The curation of the SASAS data at the HSRC, allows for these data sets to also be discoverable via the HSRC Research Data Service. Following discovery, a it can be downloaded for secondary analysis or be analysed online using Nesstar.

The data corresponding to the International Social Survey Programme modules are archived and released together with the data from the other member countries on the programme‚Äôs website free of charge. Similarly, the public release of the European Social Survey modules that were replicated in the 2015 SASAS round have been placed for download on the ESS website. 

In these ways, the SASAS data are increasingly being disseminated to the user community. Given the wealth of data generated, there is significant potential for others to increasingly draw on the data for academic, policy and other purposes. Furthermore, with each new round of data collected the ability to further understand stability and change in the country and among the public, increases further. There is also considerable scope for innovative experimentation involving the integration of different types of data. For instance, administrative data could be linked to SASAS data, and qualitative research can inform or supplement the SASAS quantitative survey analysis. 

The following audiences (national and internationally) do and could potentially make use of the data:

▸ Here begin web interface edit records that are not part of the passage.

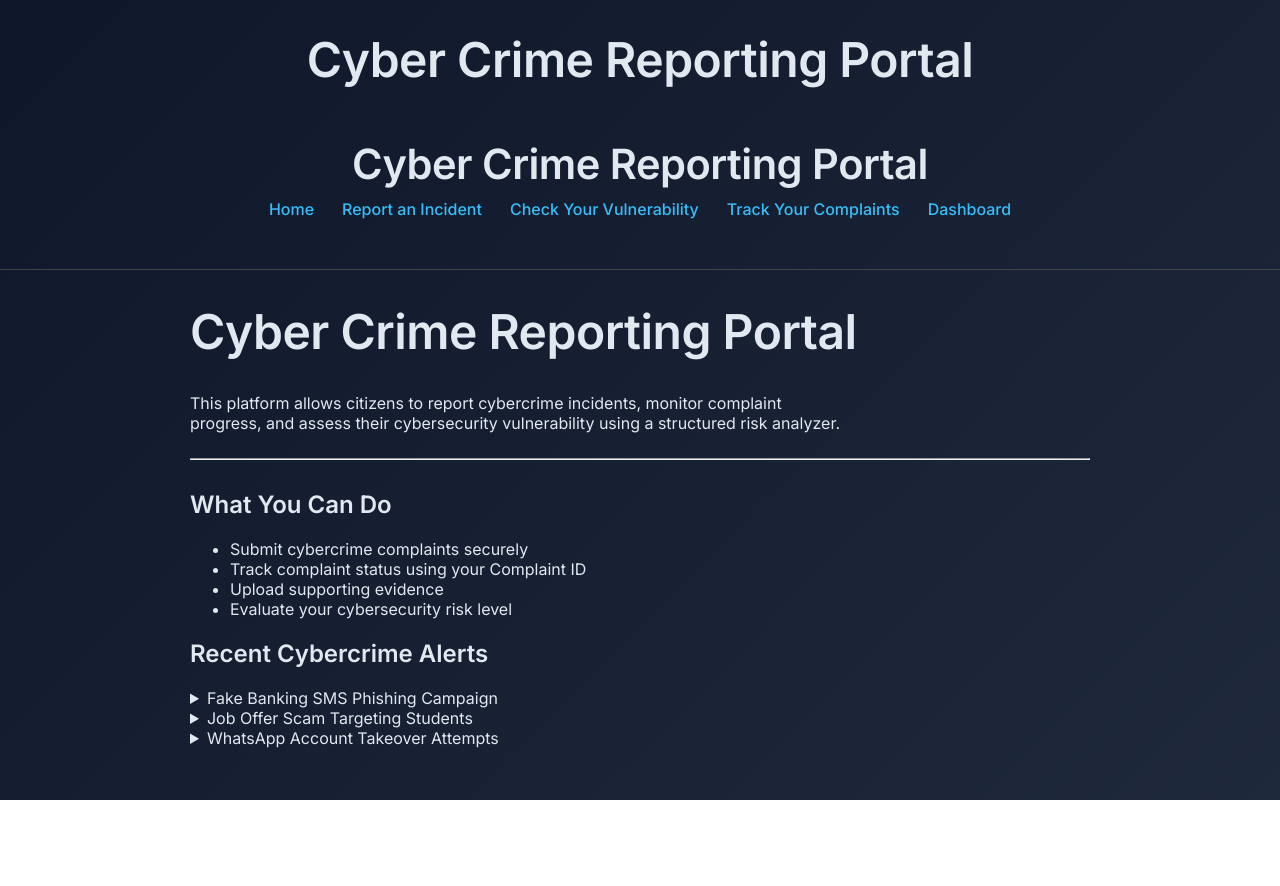
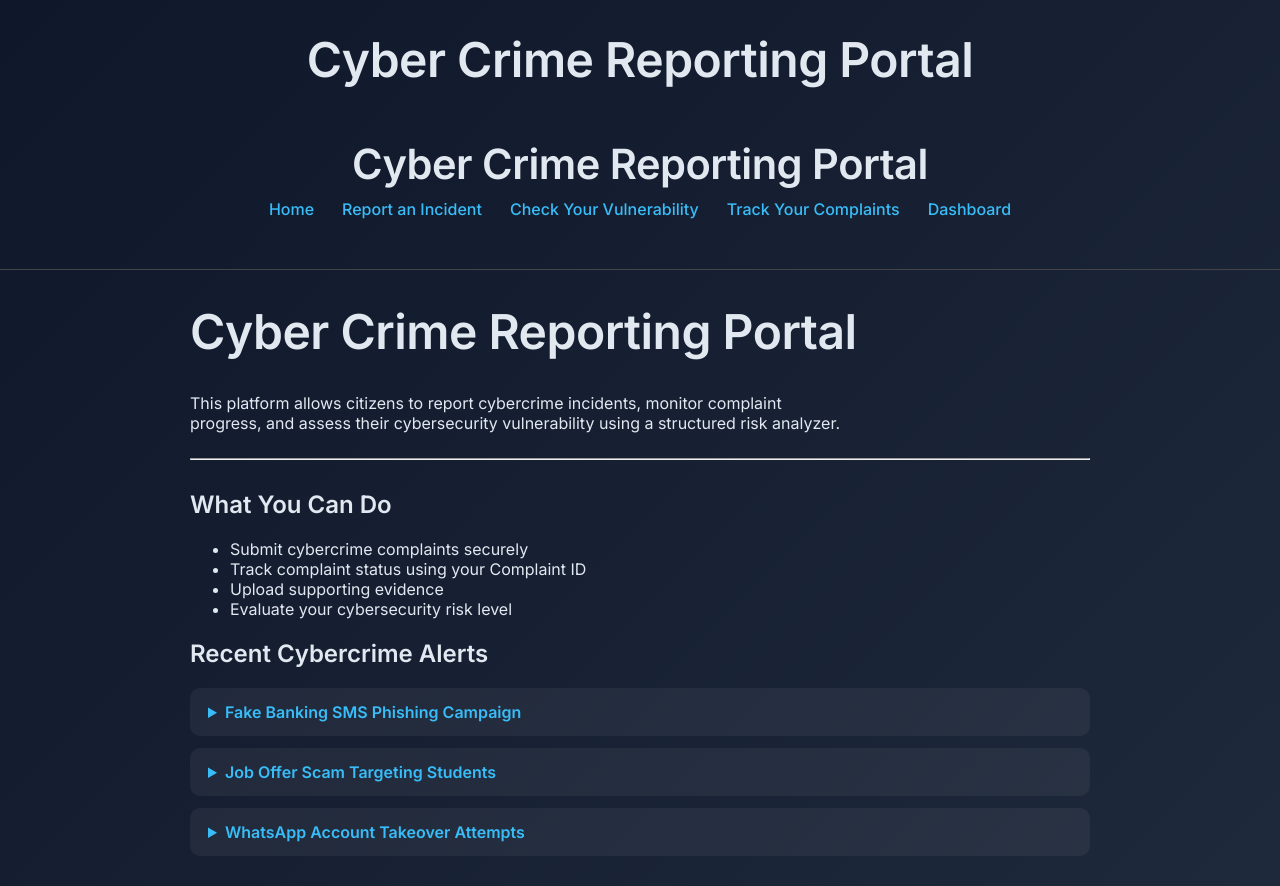
Before and after one commit to Praneel15-01-01/cyber-crime-portal, a React (Vite) app: page / in a window 1280 px wide. Before the commit the page ends 800 px from the top, so only its background shows below. Built offline with nearby package versions, Linux system fonts and the light colour scheme.

Commit message:
Fixed more errors

```diff
--- a/src/index.css
+++ b/src/index.css
@@ -237,3 +237,34 @@ small {
 .nav-links a:hover {
   text-decoration: underline;
 }
+.alerts-container {
+  margin-top: 20px;
+  display: flex;
+  flex-direction: column;
+  gap: 12px;
+}
+
+.alert-card {
+  background: rgba(255, 255, 255, 0.05);
+  border-radius: 10px;
+  padding: 14px 18px;
+  cursor: pointer;
+  transition: 0.2s ease;
+}
+
+.alert-card:hover {
+  background: rgba(255, 255, 255, 0.08);
+}
+
+.alert-card summary {
+  font-weight: 600;
+  color: #38bdf8;
+  font-size: 1rem;
+  outline: none;
+}
+
+.alert-card p {
+  margin-top: 10px;
+  color: #cbd5e1;
+  line-height: 1.5;
+}
--- a/src/pages/home.jsx
+++ b/src/pages/home.jsx
@@ -20,36 +20,35 @@ function Home() {
         <li>Evaluate your cybersecurity risk level</li>
       </ul>
 
-      <div className="alert-section">
-        <div className="alert-section">
       <h2>Recent Cybercrime Alerts</h2>
 
+      <div className="alerts-container">
+
         <details className="alert-card">
-            <summary className="alert-title">
-              Fake Banking SMS Phishing Campaign
-            </summary>
-            Fraudulent SMS messages impersonating banks are requesting users
-            to verify account details through malicious links. Avoid clicking
-            unknown verification links received via SMS.
+          <summary>Fake Banking SMS Phishing Campaign</summary>
+          <p>
+            Fraudulent SMS messages impersonating banks are requesting users to verify
+            account details through malicious links. Avoid clicking unknown verification
+            links received via SMS.
+          </p>
         </details>
 
         <details className="alert-card">
-            <summary className="alert-title">
-              Job Offer Scam Targeting Students
-            </summary>
-            Attackers are sending fake internship offers requesting payment
-            for application processing. Legitimate employers never charge
-            recruitment fees.
+          <summary>Job Offer Scam Targeting Students</summary>
+          <p>
+            Attackers are sending fake internship offers requesting payment for
+            application processing. Legitimate employers never charge recruitment fees.
+          </p>
         </details>
 
         <details className="alert-card">
-            <summary className="alert-title">
-              WhatsApp Account Takeover Attempts
-            </summary>
-            Attackers request OTP codes claiming accidental delivery. Never
-            share verification codes with anyone.
+          <summary>WhatsApp Account Takeover Attempts</summary>
+          <p>
+            Attackers request OTP codes claiming accidental delivery. Never share
+            verification codes with anyone.
+          </p>
         </details>
-        </div>
+
       </div>
     </div>
   );
```
Lines whose indentation alone changed are shown as unchanged.
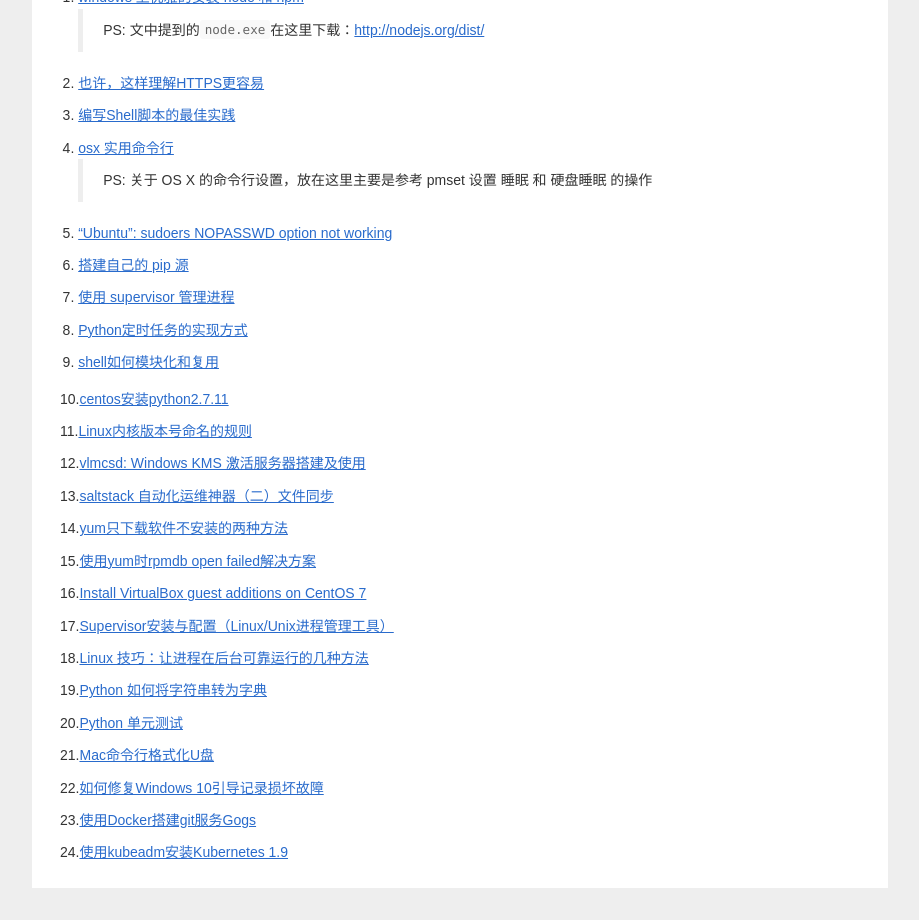
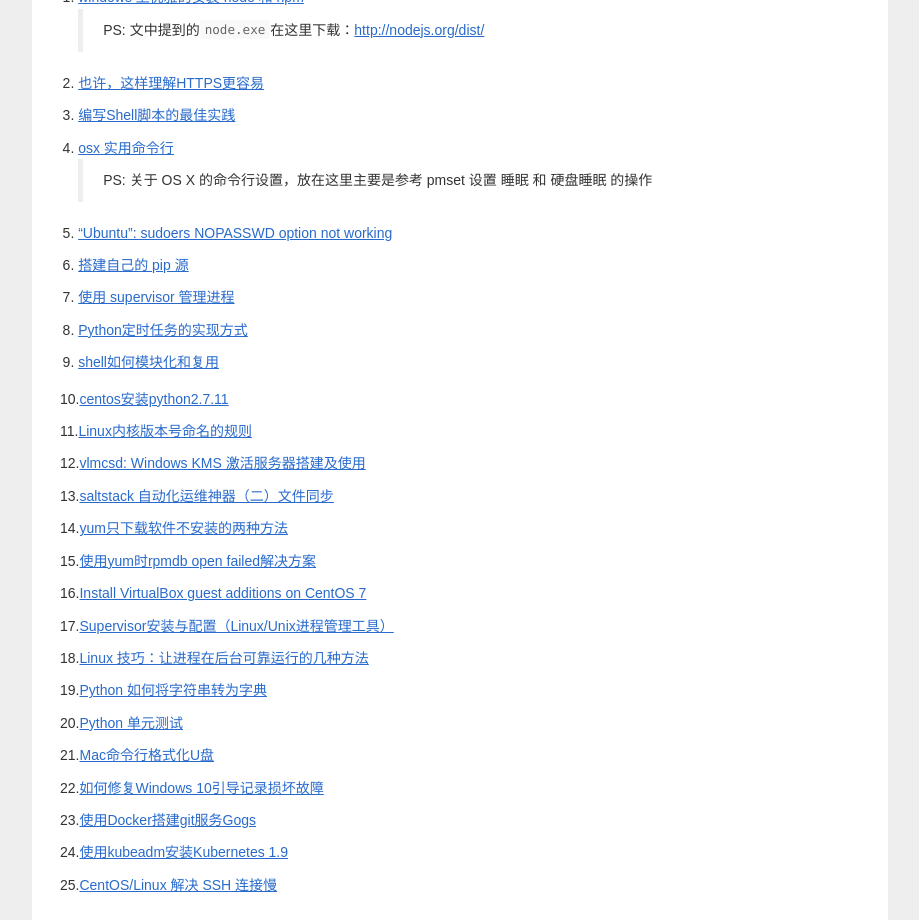
Before and after one commit to ldjhust/ldjhust.github.io, a Jekyll site: the page built from _posts/2017-7-21-reference-article.markdown, in a window 1280 px wide, cut to the strip 453-1373 px from the top of the page. Shown: the whole strip, without its empty margins (180-1099 px from the left). Built offline with Jekyll 4.4.1, drawn with Linux system fonts in a browser that asks for light colours; nearby versions of some CDN libraries; comment, search, counter and statistics services are not loaded; before the commit the page ends 1341 px from its top, so only the background shows below that.

Commit message:
Update 2017-7-21-reference-article.markdown

```diff
--- a/_posts/2017-7-21-reference-article.markdown
+++ b/_posts/2017-7-21-reference-article.markdown
@@ -57,3 +57,5 @@
 23.[使用Docker搭建git服务Gogs](https://www.jianshu.com/p/4e43bda3e1f2)
 
 24.[使用kubeadm安装Kubernetes 1.9](https://blog.frognew.com/2017/12/kubeadm-install-kubernetes-1.9.html)
+
+25.[CentOS/Linux 解决 SSH 连接慢](https://blog.csdn.net/doiido/article/details/43793391)
```
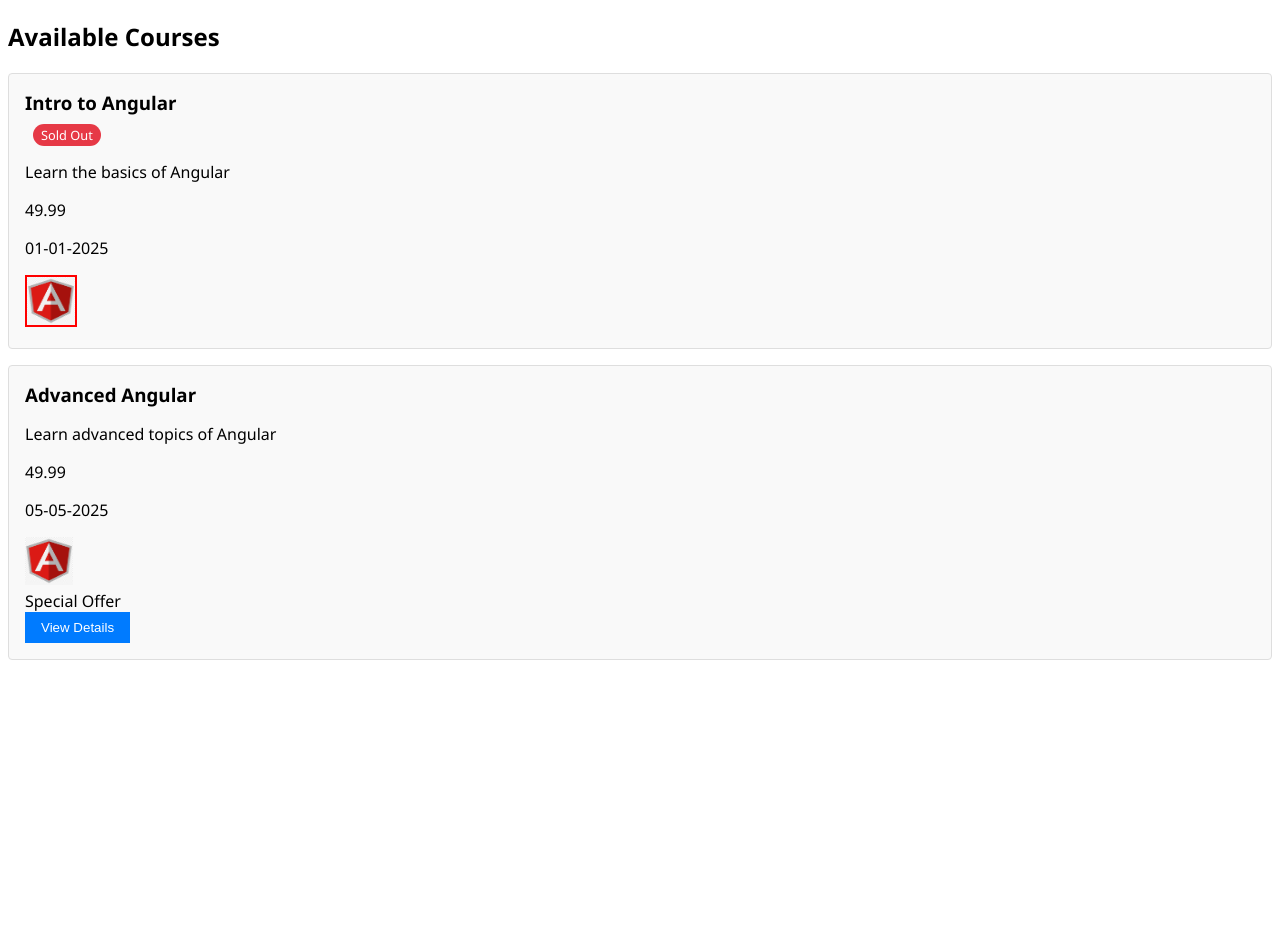
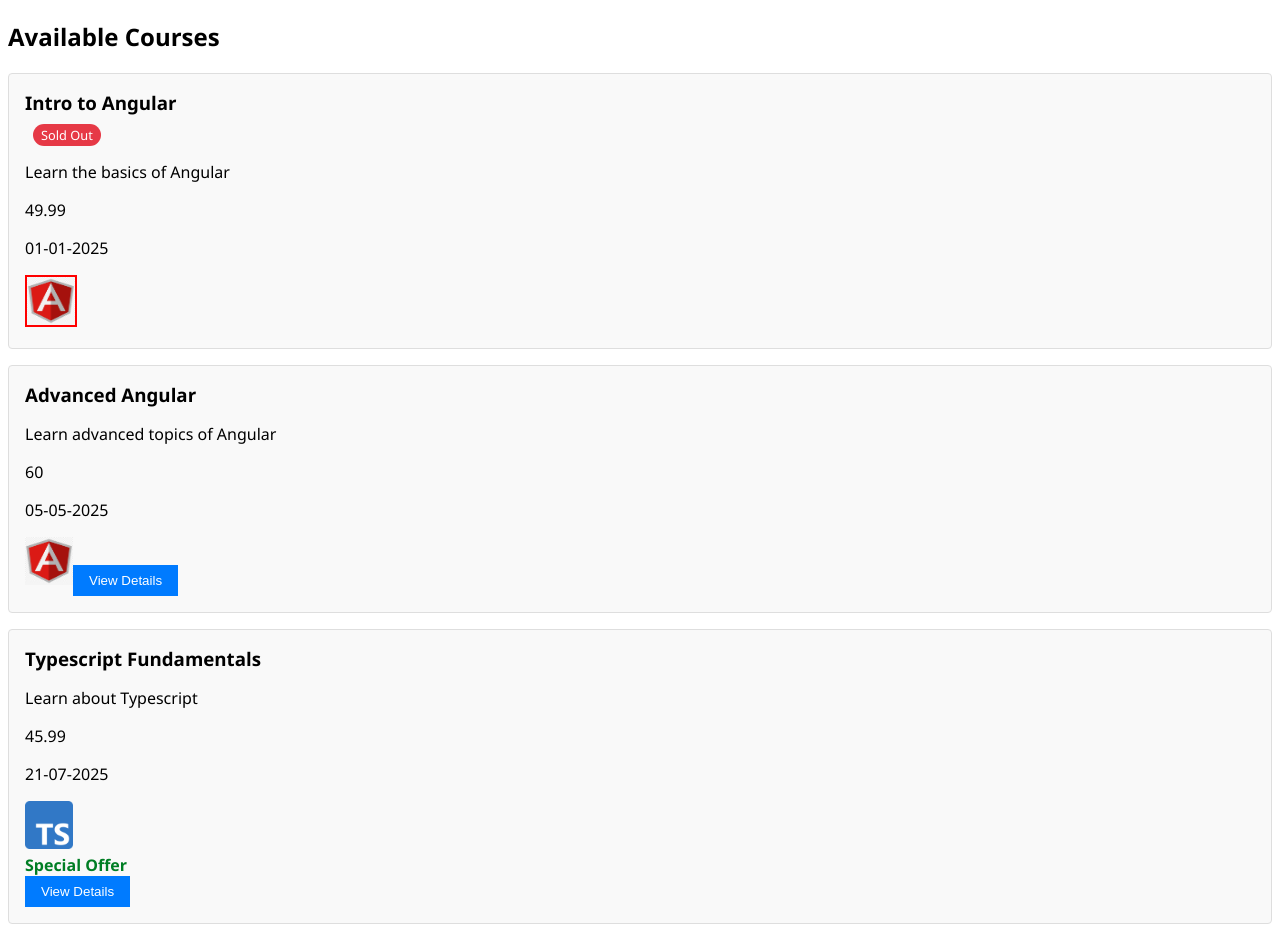
Before and after one commit to andydaly1990/course-booking-system, an Angular app: page / in a window 1280 px wide. Before the commit the page ends 800 px from the top, so only its background shows below. Built offline with nearby package versions, Linux system fonts and the light colour scheme.

Commit message:
Updated courses component html to iterate through course objects

```diff
--- a/src/app/courses-list/courses-list.component.css
+++ b/src/app/courses-list/courses-list.component.css
@@ -38,3 +38,8 @@ img {
   font-size: 0.8rem;
   margin-left: 8px;
 }
+
+.special-offer {
+    color: #007e24;
+    font-weight: bold;
+}
--- a/src/app/courses-list/courses-list.component.html
+++ b/src/app/courses-list/courses-list.component.html
@@ -1,32 +1,19 @@
 <h2>{{ title }}</h2>
+@for (item of courses; track item.id) {
 <div class="course-item">
-    <h3>{{ courses[0].title }}</h3>
-    <span class="badge" *ngIf="courses[0].soldOut">Sold Out</span>
-    <p>{{ courses[0].description }}</p>
-    <p>{{ courses[0].price }}</p>
-    <p>{{ courses[0].date }}</p>
+    <h3>{{ item.title }}</h3>
+    <span class="badge" *ngIf="item.soldOut">Sold Out</span>
+    <p>{{ item.description }}</p>
+    <p>{{ item.price }}</p>
+    <p>{{ item.date }}</p>
 
     <img
-        [ngStyle]="{'border': courses[0].soldOut ? '2px solid red' : ''}"
-        [src]="courses[0].img"
-        [alt]="courses[0].title">
-    @if (courses[0].price < 50 && courses[0].soldOut==false) {
+        [ngStyle]="{'border': item.soldOut ? '2px solid red' : ''}"
+        [src]="item.img"
+        [alt]="item.title">
+    @if (item.price < 50 && item.soldOut==false) {
         <div class="special-offer">Special Offer</div>
     }
-    <button *ngIf="!courses[0].soldOut" (click)="viewDetails(courses[0].title)">View Details</button>
+    <button *ngIf="!item.soldOut" (click)="viewDetails(item.title)">View Details</button>
 </div>
-<div class="course-item">
-    <h3>{{ courses[1].title }}</h3>
-    <span class="badge" *ngIf="courses[1].soldOut">Sold Out</span>
-    <p>{{ courses[1].description }}</p>
-    <p>{{ courses[1].price }}</p>
-    <p>{{ courses[1].date }}</p>
-    <img
-        [ngStyle]="{'border': courses[1].soldOut ? '2px solid red' : 'none'}"
-        [src]="courses[1].img"
-        [alt]="courses[1].title">
-    @if (courses[1].price < 50 && courses[1].soldOut==false) {
-        <div class="special-offer">Special Offer</div>
-    }
-     <button *ngIf="!courses[1].soldOut" (click)="viewDetails(courses[1].title)">View Details</button>
-</div>
+}
--- a/src/app/courses-list/courses-list.component.ts
+++ b/src/app/courses-list/courses-list.component.ts
@@ -40,10 +40,19 @@ export class CoursesListComponent implements OnInit {
       id: 2,
       title: 'Advanced Angular',
       description: 'Learn advanced topics of Angular',
-      price: 49.99,
+      price: 60,
       date: '05-05-2025',
       soldOut: false,
       img: 'angular-logo.png'
+    },
+    {
+      id: 3,
+      title: 'Typescript Fundamentals',
+      description: 'Learn about Typescript',
+      price: 45.99,
+      date: '21-07-2025',
+      soldOut: false,
+      img: 'typescript-logo.png'
     }
   ];
 
```
Also changed, not shown: public/typescript-logo.png (added).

  • Researchers wanting to use the data for secondary analysis to inform their scientific work.
  • Academics who want to use the data and related documentation for teaching purposes.
  • Post-graduate students who would like to analyse the data for their theses or dissertations.
  • Decision makers with the intention to use the findings from the survey to inform the development trajectory of South Africa.
  • The media, NGOs and the public at large who would like to gain an understanding of the lived experiences of the people of South Africa.

Users are requested to provide a reason for wanting to access the data.